## Task instructions
Reproduce the records that follow without alteration, apart from removing the pictures.

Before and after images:

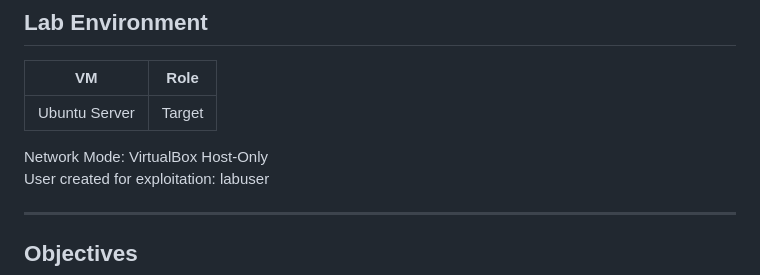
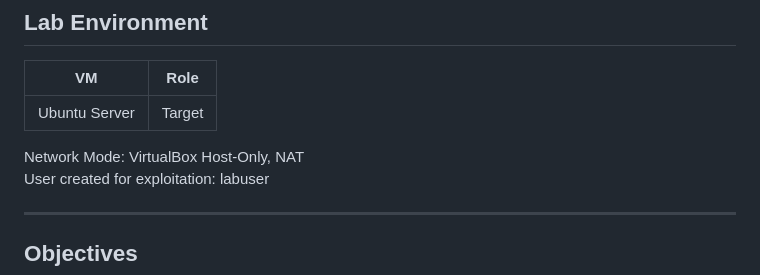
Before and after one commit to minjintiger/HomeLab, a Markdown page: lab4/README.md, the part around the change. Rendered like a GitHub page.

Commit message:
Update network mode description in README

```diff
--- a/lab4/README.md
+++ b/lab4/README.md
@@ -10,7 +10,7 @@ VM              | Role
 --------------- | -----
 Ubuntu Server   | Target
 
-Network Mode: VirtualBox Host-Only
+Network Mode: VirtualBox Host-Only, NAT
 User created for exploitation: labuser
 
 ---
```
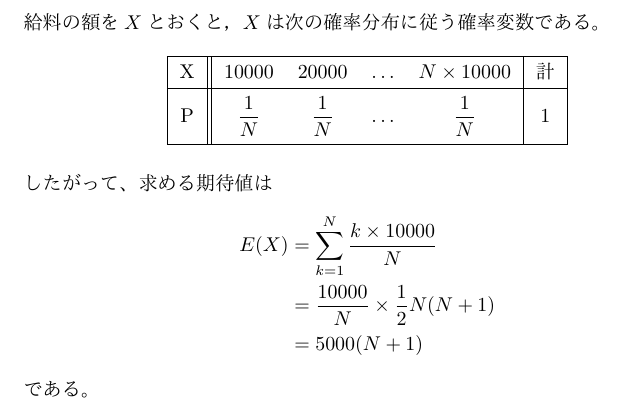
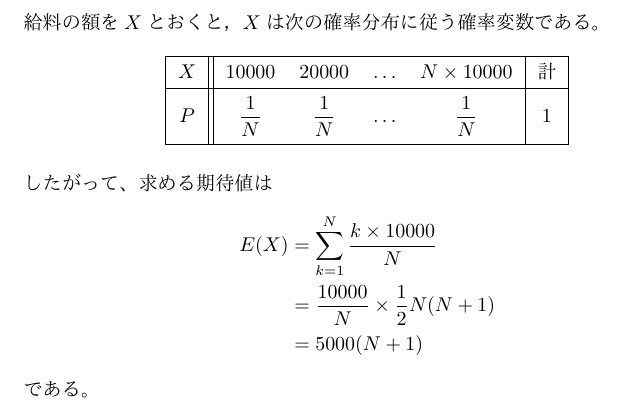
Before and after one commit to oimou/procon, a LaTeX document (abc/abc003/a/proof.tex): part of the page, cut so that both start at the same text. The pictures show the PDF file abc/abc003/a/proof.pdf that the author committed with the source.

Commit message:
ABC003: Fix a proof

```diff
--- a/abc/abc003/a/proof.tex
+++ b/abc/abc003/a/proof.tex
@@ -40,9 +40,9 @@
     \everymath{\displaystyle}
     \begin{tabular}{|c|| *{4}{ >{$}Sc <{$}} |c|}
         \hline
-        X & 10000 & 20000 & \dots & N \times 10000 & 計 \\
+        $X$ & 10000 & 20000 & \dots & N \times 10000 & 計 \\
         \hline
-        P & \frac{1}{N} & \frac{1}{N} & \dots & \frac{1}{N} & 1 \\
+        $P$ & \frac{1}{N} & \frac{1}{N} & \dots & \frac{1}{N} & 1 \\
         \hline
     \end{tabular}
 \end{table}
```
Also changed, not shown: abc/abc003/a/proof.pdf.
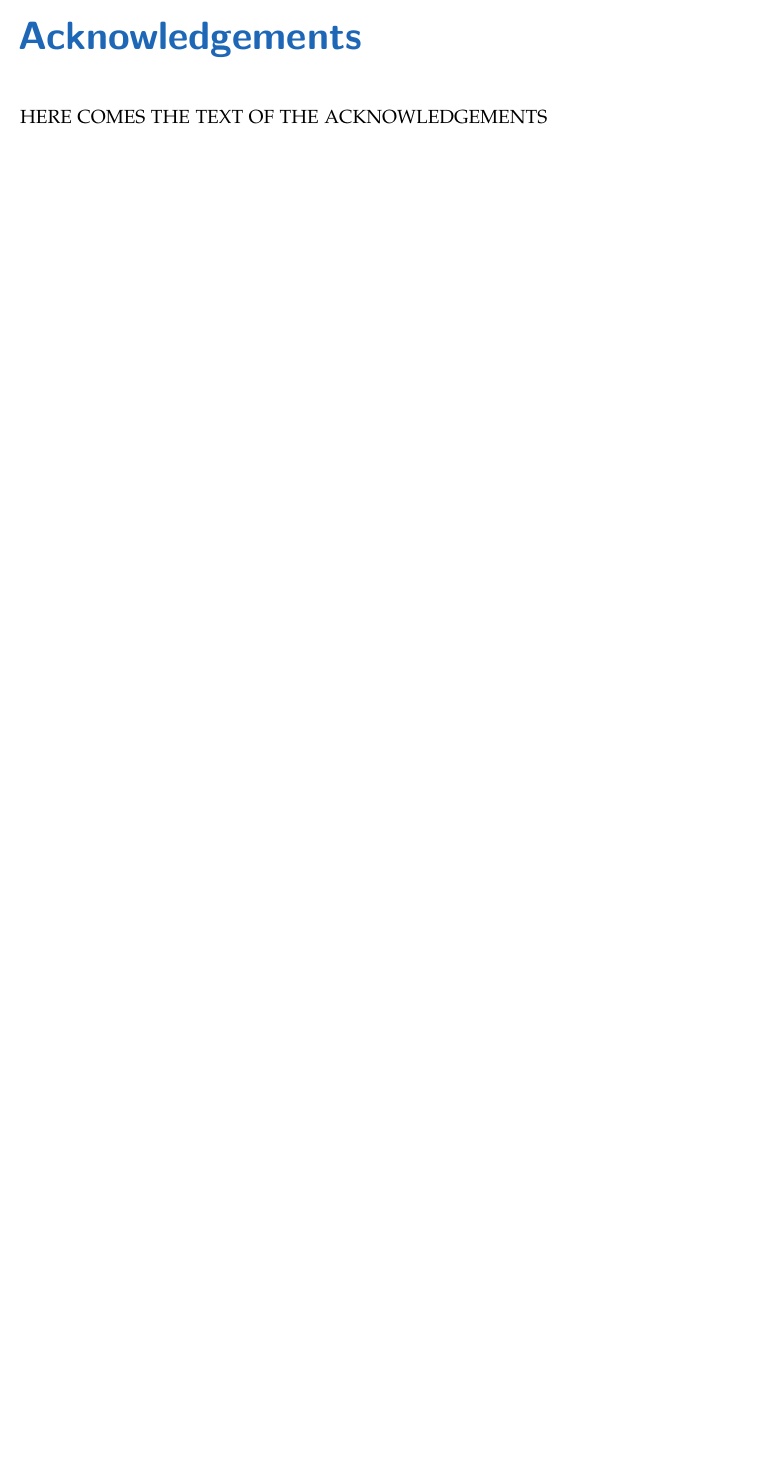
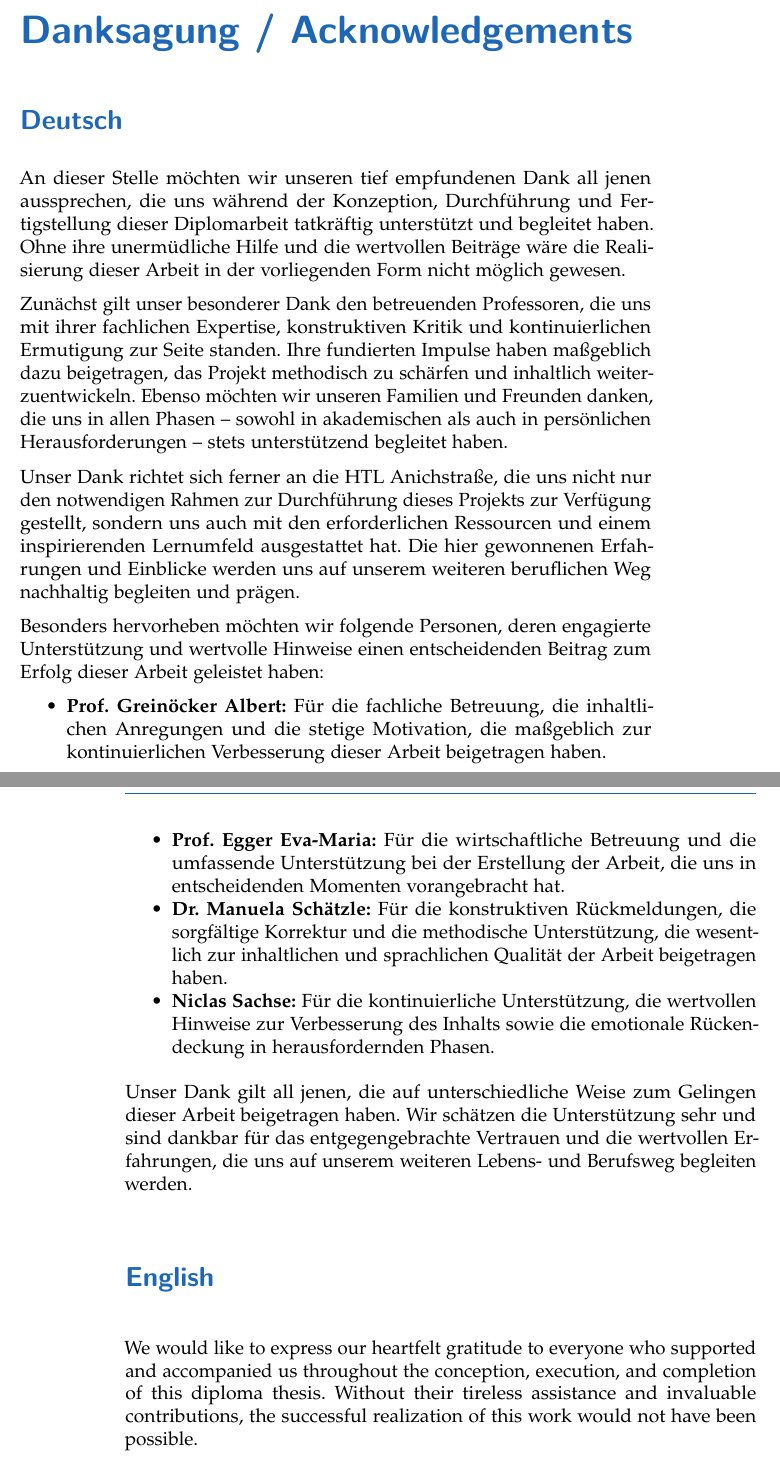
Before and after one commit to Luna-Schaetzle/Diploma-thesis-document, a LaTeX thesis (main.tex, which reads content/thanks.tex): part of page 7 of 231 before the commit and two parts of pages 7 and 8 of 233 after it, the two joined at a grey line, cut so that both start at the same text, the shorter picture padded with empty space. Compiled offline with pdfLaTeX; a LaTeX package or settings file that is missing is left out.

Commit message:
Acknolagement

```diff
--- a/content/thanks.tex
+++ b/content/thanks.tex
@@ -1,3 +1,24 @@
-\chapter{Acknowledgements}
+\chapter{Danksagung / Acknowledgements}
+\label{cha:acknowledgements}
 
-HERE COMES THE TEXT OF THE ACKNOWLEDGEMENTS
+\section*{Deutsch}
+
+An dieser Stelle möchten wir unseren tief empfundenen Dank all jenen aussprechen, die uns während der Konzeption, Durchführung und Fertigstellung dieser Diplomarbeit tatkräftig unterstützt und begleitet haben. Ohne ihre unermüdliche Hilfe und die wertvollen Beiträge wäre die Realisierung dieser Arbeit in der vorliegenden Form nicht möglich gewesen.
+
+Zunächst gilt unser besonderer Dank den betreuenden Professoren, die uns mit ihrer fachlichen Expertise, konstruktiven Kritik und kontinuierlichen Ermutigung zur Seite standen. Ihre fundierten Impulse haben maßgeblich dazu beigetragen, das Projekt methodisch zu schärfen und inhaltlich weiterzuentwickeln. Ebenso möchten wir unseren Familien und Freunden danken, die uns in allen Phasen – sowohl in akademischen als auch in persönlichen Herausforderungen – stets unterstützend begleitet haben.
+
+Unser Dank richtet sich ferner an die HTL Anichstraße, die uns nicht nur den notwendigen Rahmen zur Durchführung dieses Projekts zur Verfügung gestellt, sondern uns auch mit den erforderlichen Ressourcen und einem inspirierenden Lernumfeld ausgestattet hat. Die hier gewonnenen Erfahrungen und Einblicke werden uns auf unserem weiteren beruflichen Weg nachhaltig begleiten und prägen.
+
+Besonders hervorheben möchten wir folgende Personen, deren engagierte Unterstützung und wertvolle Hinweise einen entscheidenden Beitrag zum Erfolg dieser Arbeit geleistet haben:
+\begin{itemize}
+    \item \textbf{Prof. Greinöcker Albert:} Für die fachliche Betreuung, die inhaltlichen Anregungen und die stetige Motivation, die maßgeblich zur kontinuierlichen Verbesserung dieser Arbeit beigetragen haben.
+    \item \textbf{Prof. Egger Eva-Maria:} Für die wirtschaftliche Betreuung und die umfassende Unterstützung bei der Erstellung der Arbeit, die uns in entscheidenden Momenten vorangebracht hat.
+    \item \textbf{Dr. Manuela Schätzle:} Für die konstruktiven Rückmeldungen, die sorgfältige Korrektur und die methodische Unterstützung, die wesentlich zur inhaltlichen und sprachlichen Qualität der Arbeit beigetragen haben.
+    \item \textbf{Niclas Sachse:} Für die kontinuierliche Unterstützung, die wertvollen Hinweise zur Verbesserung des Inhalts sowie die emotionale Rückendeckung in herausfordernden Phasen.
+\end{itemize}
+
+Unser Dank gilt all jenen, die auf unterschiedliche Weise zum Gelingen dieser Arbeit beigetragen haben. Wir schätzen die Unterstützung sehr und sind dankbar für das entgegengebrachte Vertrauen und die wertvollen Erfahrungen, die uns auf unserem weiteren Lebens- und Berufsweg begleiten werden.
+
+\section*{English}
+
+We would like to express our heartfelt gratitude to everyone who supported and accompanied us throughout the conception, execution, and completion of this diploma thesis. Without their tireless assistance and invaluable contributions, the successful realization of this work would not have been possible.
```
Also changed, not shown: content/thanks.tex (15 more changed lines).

## Solution
Before and after one commit to minjintiger/HomeLab, a Markdown page: lab4/README.md, the part around the change. Rendered like a GitHub page.

Commit message:
Update network mode description in README

```diff
--- a/lab4/README.md
+++ b/lab4/README.md
@@ -10,7 +10,7 @@ VM              | Role
 --------------- | -----
 Ubuntu Server   | Target
 
-Network Mode: VirtualBox Host-Only
+Network Mode: VirtualBox Host-Only, NAT
 User created for exploitation: labuser
 
 ---
```
Before and after one commit to oimou/procon, a LaTeX document (abc/abc003/a/proof.tex): part of the page, cut so that both start at the same text. The pictures show the PDF file abc/abc003/a/proof.pdf that the author committed with the source.

Commit message:
ABC003: Fix a proof

```diff
--- a/abc/abc003/a/proof.tex
+++ b/abc/abc003/a/proof.tex
@@ -40,9 +40,9 @@
     \everymath{\displaystyle}
     \begin{tabular}{|c|| *{4}{ >{$}Sc <{$}} |c|}
         \hline
-        X & 10000 & 20000 & \dots & N \times 10000 & 計 \\
+        $X$ & 10000 & 20000 & \dots & N \times 10000 & 計 \\
         \hline
-        P & \frac{1}{N} & \frac{1}{N} & \dots & \frac{1}{N} & 1 \\
+        $P$ & \frac{1}{N} & \frac{1}{N} & \dots & \frac{1}{N} & 1 \\
         \hline
     \end{tabular}
 \end{table}
```
Also changed, not shown: abc/abc003/a/proof.pdf.
Before and after one commit to Luna-Schaetzle/Diploma-thesis-document, a LaTeX thesis (main.tex, which reads content/thanks.tex): part of page 7 of 231 before the commit and two parts of pages 7 and 8 of 233 after it, the two joined at a grey line, cut so that both start at the same text, the shorter picture padded with empty space. Compiled offline with pdfLaTeX; a LaTeX package or settings file that is missing is left out.

Commit message:
Acknolagement

```diff
--- a/content/thanks.tex
+++ b/content/thanks.tex
@@ -1,3 +1,24 @@
-\chapter{Acknowledgements}
+\chapter{Danksagung / Acknowledgements}
+\label{cha:acknowledgements}
 
-HERE COMES THE TEXT OF THE ACKNOWLEDGEMENTS
+\section*{Deutsch}
+
+An dieser Stelle möchten wir unseren tief empfundenen Dank all jenen aussprechen, die uns während der Konzeption, Durchführung und Fertigstellung dieser Diplomarbeit tatkräftig unterstützt und begleitet haben. Ohne ihre unermüdliche Hilfe und die wertvollen Beiträge wäre die Realisierung dieser Arbeit in der vorliegenden Form nicht möglich gewesen.
+
+Zunächst gilt unser besonderer Dank den betreuenden Professoren, die uns mit ihrer fachlichen Expertise, konstruktiven Kritik und kontinuierlichen Ermutigung zur Seite standen. Ihre fundierten Impulse haben maßgeblich dazu beigetragen, das Projekt methodisch zu schärfen und inhaltlich weiterzuentwickeln. Ebenso möchten wir unseren Familien und Freunden danken, die uns in allen Phasen – sowohl in akademischen als auch in persönlichen Herausforderungen – stets unterstützend begleitet haben.
+
+Unser Dank richtet sich ferner an die HTL Anichstraße, die uns nicht nur den notwendigen Rahmen zur Durchführung dieses Projekts zur Verfügung gestellt, sondern uns auch mit den erforderlichen Ressourcen und einem inspirierenden Lernumfeld ausgestattet hat. Die hier gewonnenen Erfahrungen und Einblicke werden uns auf unserem weiteren beruflichen Weg nachhaltig begleiten und prägen.
+
+Besonders hervorheben möchten wir folgende Personen, deren engagierte Unterstützung und wertvolle Hinweise einen entscheidenden Beitrag zum Erfolg dieser Arbeit geleistet haben:
+\begin{itemize}
+    \item \textbf{Prof. Greinöcker Albert:} Für die fachliche Betreuung, die inhaltlichen Anregungen und die stetige Motivation, die maßgeblich zur kontinuierlichen Verbesserung dieser Arbeit beigetragen haben.
+    \item \textbf{Prof. Egger Eva-Maria:} Für die wirtschaftliche Betreuung und die umfassende Unterstützung bei der Erstellung der Arbeit, die uns in entscheidenden Momenten vorangebracht hat.
+    \item \textbf{Dr. Manuela Schätzle:} Für die konstruktiven Rückmeldungen, die sorgfältige Korrektur und die methodische Unterstützung, die wesentlich zur inhaltlichen und sprachlichen Qualität der Arbeit beigetragen haben.
+    \item \textbf{Niclas Sachse:} Für die kontinuierliche Unterstützung, die wertvollen Hinweise zur Verbesserung des Inhalts sowie die emotionale Rückendeckung in herausfordernden Phasen.
+\end{itemize}
+
+Unser Dank gilt all jenen, die auf unterschiedliche Weise zum Gelingen dieser Arbeit beigetragen haben. Wir schätzen die Unterstützung sehr und sind dankbar für das entgegengebrachte Vertrauen und die wertvollen Erfahrungen, die uns auf unserem weiteren Lebens- und Berufsweg begleiten werden.
+
+\section*{English}
+
+We would like to express our heartfelt gratitude to everyone who supported and accompanied us throughout the conception, execution, and completion of this diploma thesis. Without their tireless assistance and invaluable contributions, the successful realization of this work would not have been possible.
```
Also changed, not shown: content/thanks.tex (15 more changed lines).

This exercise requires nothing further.